Intel's first-quarter sales totaled $8.091 billion, up 20% from last year's levels. Though it's a rounding error, that's a tiny bit short of the analyst mean estimate for sales of $8.164 billion. Gross margin stood at 60.2%. Intel management acknowledged the company had built $277 million in inventory in the first quarter, which one analyst noted on the conference call appears to be the highest increase since 1995. Chief Financial Officer Andy Bryant said the buildup had occurred because manufacturing yields had turned out to be much better than expected, as the company shifted to more advanced chipmaking technology. Bryant noted that inventory amounts to only a week or 10 days' worth, which the company should have no trouble working through -- assuming normal seasonal patterns. He said the slight buildup is better than lousy yields. "Any time inventory goes up, it raises an eyebrow," said Kevin Rottinghaus, an analyst at Midwest Research. "But it looks like yields were just better than people had planned. I don't think it was necessarily a bad thing." Rottinghaus added that Intel's revenue turned out to be "a little lighter than we had been looking for. We'd thought it would be more towards the high end" of the guidance range of $8 billion to $8.2 billion. Still, he has a buy rating on the stock, anticipating that enterprise spending will pick up later this year; his firm doesn't do investment banking. But others sounded a warier note. "We believeIntel needs above-seasonal revenue growth during thesecond half of '04 in order to avoid either aninventory writedown or lower utilization rates,"warned J.P. Morgan's Chris Danely in a Wednesdaymorning note. At 79 days, inventory is the highestit's been since 1995, he noted. Danely said theinventory build poses a risk to gross margins, sincethe company might have to clear it out by cuttingprices or write down its current inventory. J.P. Morgan hasn't done banking for Intel. In other first-quarter details, operating income in Intel's flagship microprocessor line jumped 58% year on year, to $3.015 billion. Unit sales of microprocessors were lower in the first quarter but the average selling price was slightly higher. Meanwhile, Intel's communications group -- which now includes flash memory, wireless connectivity products, and cell-phone processors -- posted a loss of $219 million, nearly identical to last year's $218 million loss.
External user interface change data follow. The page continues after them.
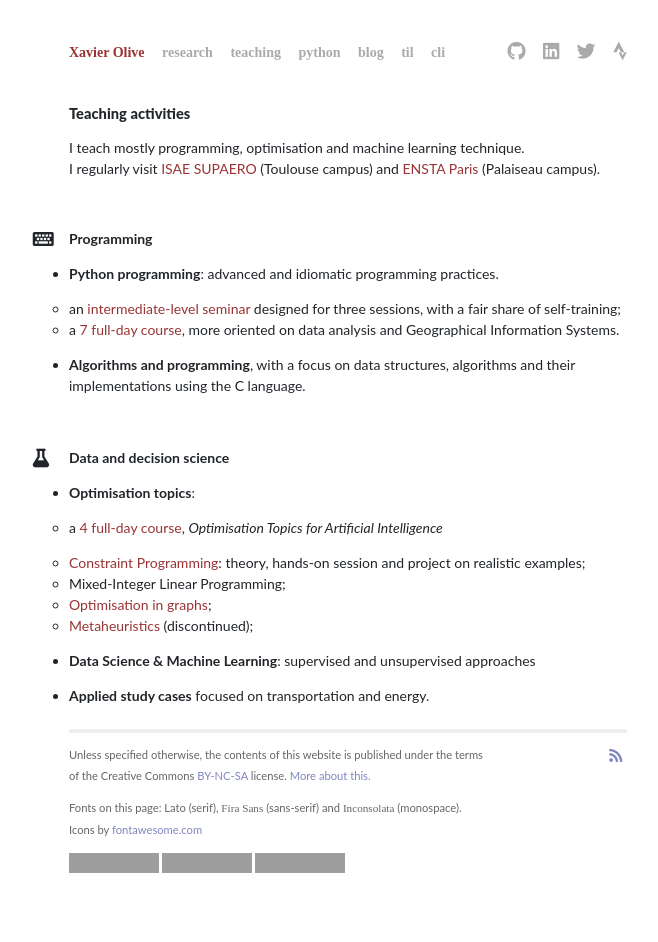
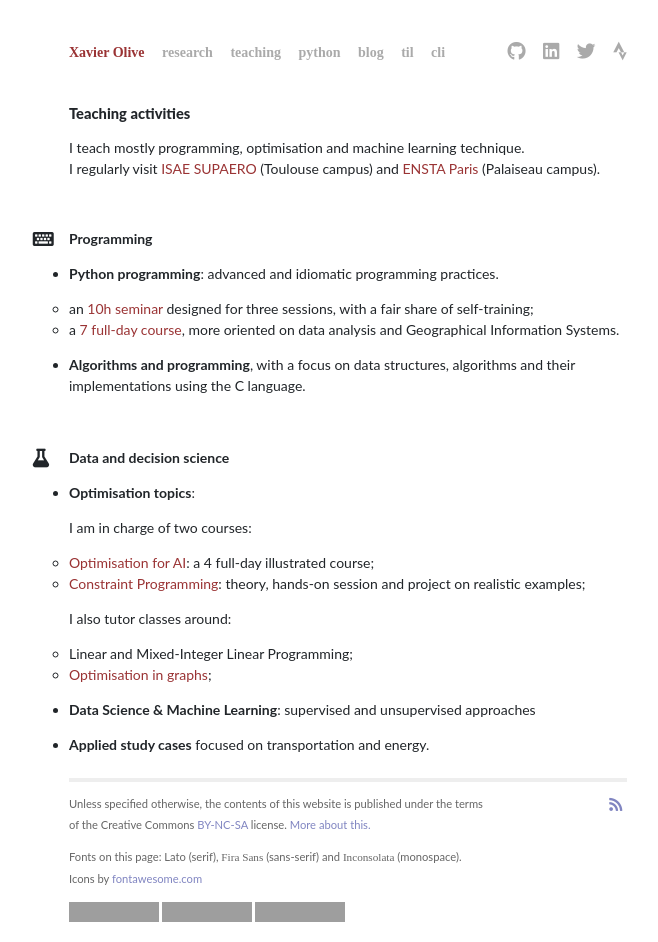
Before and after one commit to xoolive/xoolive.github.io, a Jekyll site: the page built from _pages/teaching.md, in a window 1280 px wide, cut to the strip 0-942 px from the top of the page. Shown: the whole strip, without its empty margins (292-950 px from the left). Built offline with Jekyll 4.4.1, drawn with Linux system fonts in a browser that asks for light colours; nearby versions of some CDN libraries; some web fonts are replaced; a script that is not in the unit is left out; grey boxes are pictures that could not be loaded.

Commit message:
adjust teaching page

```diff
--- a/_pages/teaching.md
+++ b/_pages/teaching.md
@@ -17,8 +17,8 @@ I regularly visit [ISAE SUPAERO](https://www.isae-supaero.fr/en/) (Toulouse camp
 
 - **Python programming**: advanced and idiomatic programming practices.
 
-  - an [intermediate-level seminar](/pyseminar) designed for three sessions, with a fair share of self-training;
-  - a [7 full-day course](https://github.com/xolearn/scientificpython), more oriented on data analysis and Geographical Information Systems.
+  - an [10h seminar](/pyseminar) designed for three sessions, with a fair share of self-training;
+  - a [7 full-day course](/pyweek), more oriented on data analysis and Geographical Information Systems.
 
 - **Algorithms and programming**, with a focus on data structures, algorithms and their implementations using the C language.
 
@@ -29,12 +29,15 @@ I regularly visit [ISAE SUPAERO](https://www.isae-supaero.fr/en/) (Toulouse camp
 
 - **Optimisation topics**:
 
-  - a [4 full-day course](), _Optimisation Topics for Artificial Intelligence_
+  I am in charge of two courses:
 
+  - [Optimisation for AI](/optim4ai): a 4 full-day illustrated course;
   - [Constraint Programming](/constraints): theory, hands-on session and project on realistic examples;
-  - Mixed-Integer Linear Programming;
+
+  I also tutor classes around:
+
+  - Linear and Mixed-Integer Linear Programming;
   - [Optimisation in graphs](https://github.com/xoolive/graphs);
-  - [Metaheuristics](https://github.com/xoolive/metaheuristics) (discontinued);
 
 - **Data Science & Machine Learning**: supervised and unsupervised approaches
 
```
Intel said second-quarter revenue is expected to fall to between $7.6 billion and $8.2 billion, reflecting a range from a decline of 6% to a 1% increase in sales. The midpoint of sales guidance, $7.9 billion, is slightly below analyst expectations for $8.087 billion. Gross margin should remain at about 60%, plus or minus a couple of points, for the second quarter, the company said.